Andrew, let’s call him a colleague – and that’s not his real name, has been living with flu-like symptoms for two days now.
Despite suffering sore eyes, achey limbs and describing a sensation of being “completely wiped out” he has continued to come to work. It’s deadline week.
Someone he vaguely knows from another department confirmed to him in the lift this morning that “there’s something going round” but only since talking to his Mum on the phone has he considered taking a day off to, in her words, “knock it on the head".
This is the fourth straight winter in which he has had to face a bout of this type, which can vary in severity and leave him feeling, at its worst, “rough as hell.”
Yet amongst Andrew’s co-workers there has been no sympathy or offer of a Lemsip. Instead he is forced to endure countless references to “man flu” from both female and male colleagues in the name of office banter, mocking the severity - and even questioning the existence - of his illness.
While ‘man flu’ was a mildly funny phrase for a short-time in 2005, playing as it did on male hypochondria, and referenced in wider cultural circles including perhaps most famously in sketch show Man Stroke Woman starring Nick Frost, the phrase has long become outdated and just a bit annoying.
If mankind has to go through another winter pretending that just mentioning the words ‘man flu’ to anyone male with a cold is funny, we may have to take the whole week off.
After all, evidence emerged earlier this year to confirm that men in fact experience symptoms more severely than women. Not less. Something to do with our preoptic nucleus and extra temperature receptors in the brain. Got it?
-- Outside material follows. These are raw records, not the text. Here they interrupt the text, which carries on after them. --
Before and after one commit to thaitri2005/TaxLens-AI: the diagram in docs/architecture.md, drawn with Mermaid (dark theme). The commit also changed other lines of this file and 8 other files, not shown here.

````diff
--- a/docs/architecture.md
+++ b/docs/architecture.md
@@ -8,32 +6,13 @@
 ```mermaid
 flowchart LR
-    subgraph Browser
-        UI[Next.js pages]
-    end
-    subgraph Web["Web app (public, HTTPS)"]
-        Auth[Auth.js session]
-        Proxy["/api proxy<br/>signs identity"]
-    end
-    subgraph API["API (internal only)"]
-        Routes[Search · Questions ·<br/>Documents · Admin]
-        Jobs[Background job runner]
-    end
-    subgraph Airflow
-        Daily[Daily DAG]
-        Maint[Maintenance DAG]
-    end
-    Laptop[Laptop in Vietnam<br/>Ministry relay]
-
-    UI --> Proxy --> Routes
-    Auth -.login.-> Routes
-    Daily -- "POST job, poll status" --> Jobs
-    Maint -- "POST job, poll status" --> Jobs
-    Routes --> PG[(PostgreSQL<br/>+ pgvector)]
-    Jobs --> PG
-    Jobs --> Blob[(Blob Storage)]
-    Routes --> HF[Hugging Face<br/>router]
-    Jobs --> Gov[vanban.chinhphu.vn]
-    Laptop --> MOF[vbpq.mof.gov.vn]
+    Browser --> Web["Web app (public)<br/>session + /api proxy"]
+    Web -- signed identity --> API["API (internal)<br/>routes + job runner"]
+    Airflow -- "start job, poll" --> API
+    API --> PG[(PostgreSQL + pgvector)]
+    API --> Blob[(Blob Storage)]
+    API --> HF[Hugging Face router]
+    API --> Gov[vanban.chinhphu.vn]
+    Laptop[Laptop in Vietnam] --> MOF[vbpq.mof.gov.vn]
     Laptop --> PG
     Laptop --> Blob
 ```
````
Plus we haven’t finished Grand Theft Auto 5 yet so give us a break.